Allegations by Hollywood actor Mel Gibson that a production company attempted to defraud Ireland’s tax authorities, are a matter for the Revenue Commissioners and other authorities, the Dáil has heard.

Minister for Culture Josepha Madigan said: “I am not going to comment on Mel Gibson’s issue. That is a matter for him.”

But she welcomed the willingness to put a forum in place on developments and working conditions in the Irish film industry and said Screen Ireland, the former Irish Film Board, would discuss this at a meeting later this month.

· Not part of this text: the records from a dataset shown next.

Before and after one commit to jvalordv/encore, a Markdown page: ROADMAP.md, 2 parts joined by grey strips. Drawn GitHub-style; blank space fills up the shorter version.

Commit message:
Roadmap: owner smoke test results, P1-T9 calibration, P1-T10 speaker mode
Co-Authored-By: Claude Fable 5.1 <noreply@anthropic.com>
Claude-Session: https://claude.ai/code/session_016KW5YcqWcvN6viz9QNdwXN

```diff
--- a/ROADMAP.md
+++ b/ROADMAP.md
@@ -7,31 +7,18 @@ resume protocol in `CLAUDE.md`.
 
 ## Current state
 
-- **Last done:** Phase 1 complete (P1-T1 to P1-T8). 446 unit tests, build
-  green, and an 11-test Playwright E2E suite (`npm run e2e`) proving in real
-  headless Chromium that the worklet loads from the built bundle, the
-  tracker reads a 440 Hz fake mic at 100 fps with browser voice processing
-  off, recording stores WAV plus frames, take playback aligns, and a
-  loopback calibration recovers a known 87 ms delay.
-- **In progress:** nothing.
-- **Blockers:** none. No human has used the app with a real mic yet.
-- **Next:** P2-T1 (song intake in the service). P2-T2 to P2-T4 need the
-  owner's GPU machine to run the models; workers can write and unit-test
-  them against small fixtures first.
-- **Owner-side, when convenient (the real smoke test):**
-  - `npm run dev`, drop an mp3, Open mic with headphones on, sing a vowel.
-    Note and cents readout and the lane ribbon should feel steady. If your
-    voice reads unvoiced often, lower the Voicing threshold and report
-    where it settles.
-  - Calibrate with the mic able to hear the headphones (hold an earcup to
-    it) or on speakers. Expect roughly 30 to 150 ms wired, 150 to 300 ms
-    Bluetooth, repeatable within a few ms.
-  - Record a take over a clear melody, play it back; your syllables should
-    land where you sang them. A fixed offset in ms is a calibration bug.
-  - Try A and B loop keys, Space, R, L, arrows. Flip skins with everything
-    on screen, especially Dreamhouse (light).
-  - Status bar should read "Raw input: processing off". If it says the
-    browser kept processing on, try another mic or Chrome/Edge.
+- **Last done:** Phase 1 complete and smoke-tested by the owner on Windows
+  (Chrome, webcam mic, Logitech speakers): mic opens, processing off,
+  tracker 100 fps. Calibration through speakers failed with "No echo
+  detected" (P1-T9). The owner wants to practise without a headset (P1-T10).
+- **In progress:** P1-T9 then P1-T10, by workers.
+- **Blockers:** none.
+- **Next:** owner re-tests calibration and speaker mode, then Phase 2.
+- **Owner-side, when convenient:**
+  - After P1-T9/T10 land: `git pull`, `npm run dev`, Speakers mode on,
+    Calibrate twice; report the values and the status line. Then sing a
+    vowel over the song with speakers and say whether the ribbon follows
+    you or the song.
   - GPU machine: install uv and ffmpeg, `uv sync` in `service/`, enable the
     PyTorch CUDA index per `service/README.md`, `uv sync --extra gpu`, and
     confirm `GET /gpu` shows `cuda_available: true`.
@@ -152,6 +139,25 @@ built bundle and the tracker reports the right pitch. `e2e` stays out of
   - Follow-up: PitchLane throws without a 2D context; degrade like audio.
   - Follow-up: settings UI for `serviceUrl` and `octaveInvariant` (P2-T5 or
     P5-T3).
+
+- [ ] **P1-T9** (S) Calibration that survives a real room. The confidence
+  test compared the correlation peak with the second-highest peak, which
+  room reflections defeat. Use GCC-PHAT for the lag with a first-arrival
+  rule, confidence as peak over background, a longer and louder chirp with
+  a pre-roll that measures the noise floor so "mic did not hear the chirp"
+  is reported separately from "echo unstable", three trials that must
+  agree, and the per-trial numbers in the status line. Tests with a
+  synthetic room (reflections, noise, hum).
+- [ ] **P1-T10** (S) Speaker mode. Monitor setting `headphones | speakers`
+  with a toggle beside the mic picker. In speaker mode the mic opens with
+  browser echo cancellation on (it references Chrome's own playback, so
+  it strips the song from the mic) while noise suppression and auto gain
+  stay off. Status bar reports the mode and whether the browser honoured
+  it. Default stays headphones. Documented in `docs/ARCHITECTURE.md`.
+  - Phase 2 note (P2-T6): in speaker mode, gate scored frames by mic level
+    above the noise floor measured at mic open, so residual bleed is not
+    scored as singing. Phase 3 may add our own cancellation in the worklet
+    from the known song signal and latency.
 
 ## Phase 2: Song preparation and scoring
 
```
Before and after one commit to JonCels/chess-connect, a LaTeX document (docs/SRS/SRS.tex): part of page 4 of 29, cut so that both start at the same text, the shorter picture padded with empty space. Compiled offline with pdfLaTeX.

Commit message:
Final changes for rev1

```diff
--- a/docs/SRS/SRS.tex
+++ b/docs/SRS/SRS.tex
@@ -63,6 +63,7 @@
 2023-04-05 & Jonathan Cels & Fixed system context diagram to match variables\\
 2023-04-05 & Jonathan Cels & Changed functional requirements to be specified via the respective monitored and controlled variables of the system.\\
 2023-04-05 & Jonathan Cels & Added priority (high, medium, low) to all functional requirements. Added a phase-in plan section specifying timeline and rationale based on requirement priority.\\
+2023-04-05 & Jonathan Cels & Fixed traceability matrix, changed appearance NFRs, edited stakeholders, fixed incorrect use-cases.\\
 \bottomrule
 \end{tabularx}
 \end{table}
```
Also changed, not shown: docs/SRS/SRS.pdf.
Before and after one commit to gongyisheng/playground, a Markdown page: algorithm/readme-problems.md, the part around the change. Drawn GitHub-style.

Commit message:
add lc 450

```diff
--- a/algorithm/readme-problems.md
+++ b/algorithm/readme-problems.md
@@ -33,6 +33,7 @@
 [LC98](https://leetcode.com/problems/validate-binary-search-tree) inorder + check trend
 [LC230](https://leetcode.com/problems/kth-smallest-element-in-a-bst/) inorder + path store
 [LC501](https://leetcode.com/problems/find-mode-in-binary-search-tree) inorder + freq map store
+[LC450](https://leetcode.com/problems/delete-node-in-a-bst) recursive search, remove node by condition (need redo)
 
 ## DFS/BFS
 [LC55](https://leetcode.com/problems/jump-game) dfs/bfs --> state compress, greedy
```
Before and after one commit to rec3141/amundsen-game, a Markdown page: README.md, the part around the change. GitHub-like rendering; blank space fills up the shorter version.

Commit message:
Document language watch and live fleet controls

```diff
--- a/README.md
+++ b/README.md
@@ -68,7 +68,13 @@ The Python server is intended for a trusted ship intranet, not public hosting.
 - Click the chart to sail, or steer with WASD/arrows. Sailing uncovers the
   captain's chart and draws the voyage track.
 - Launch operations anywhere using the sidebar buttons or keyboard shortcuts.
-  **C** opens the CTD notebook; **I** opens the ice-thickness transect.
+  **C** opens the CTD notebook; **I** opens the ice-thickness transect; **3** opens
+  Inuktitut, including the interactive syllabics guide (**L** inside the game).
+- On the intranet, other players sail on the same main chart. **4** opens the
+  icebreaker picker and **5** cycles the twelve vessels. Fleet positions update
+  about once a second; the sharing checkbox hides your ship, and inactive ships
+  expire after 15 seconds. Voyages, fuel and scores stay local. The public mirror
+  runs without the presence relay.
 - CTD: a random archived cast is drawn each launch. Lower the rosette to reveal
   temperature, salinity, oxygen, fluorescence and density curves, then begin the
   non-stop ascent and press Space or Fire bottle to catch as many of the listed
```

She was responding to Sinn Féin arts spokesman Peadar Tóibín and People Before Profit TD Richard Boyd Barrett whose raised concerns about the use of section 481 tax reliefs for the film industry.

Mr Tóibín said Gibson’s lawyers had “accused the producer of The Professor and the Madman of seeking to swindle Ireland’s tax authorities”. The production was part-filmed in Ireland.

He said: “Allegations have been made that expenses related to the making of the film have been inflated so that the amount of tax relief achieved by the film is higher than it should be and, therefore, the workers and the taxpayers of this country would be at a loss if those allegations are true.”

The Meath West TD said that if the claims were true, then section 481 “is not rigid enough”.

Loopholes

A review had been conducted of the tax relief and he asked if it had “closed those loopholes”.

Mr Tóibín also noted that €73 million of the tax relief was concentrated within 12 companies, a very uneven spread of the relief which he said could be “mitigating against jobs coming to Ireland”.

Mr Boyd Barrett claimed those 12 companies “employ next to nobody”. He had spoken to film workers protesting outside Ardmore Studios who had worked on numerous productions for those companies for up to 20 years but “have been disowned by these companies and have no security of employment”.

The Dún Laoghaire TD said the situation could not continue where film workers were being blacklisted.

Protests

Ms Madigan acknowledged that over the past two years there had been sporadic industrial relations incidents manifested through protests by film workers outside film sets and Oireachtas offices.

She said Screen Ireland was addressing the issue. “I hope that a forum will develop from that in which all the stakeholders can be involved and through which they can come to an amicable resolution.”

The Minister acknowledged the work and report by the Oireachtas culture committee on developing the audiovisual industry and employment within it. Much of its work overlapped with the Government’s action plan launched a few weeks earlier.

She said there were good reasons to hold an industry forum to deal with “developments and working conditions in the Irish film industry”.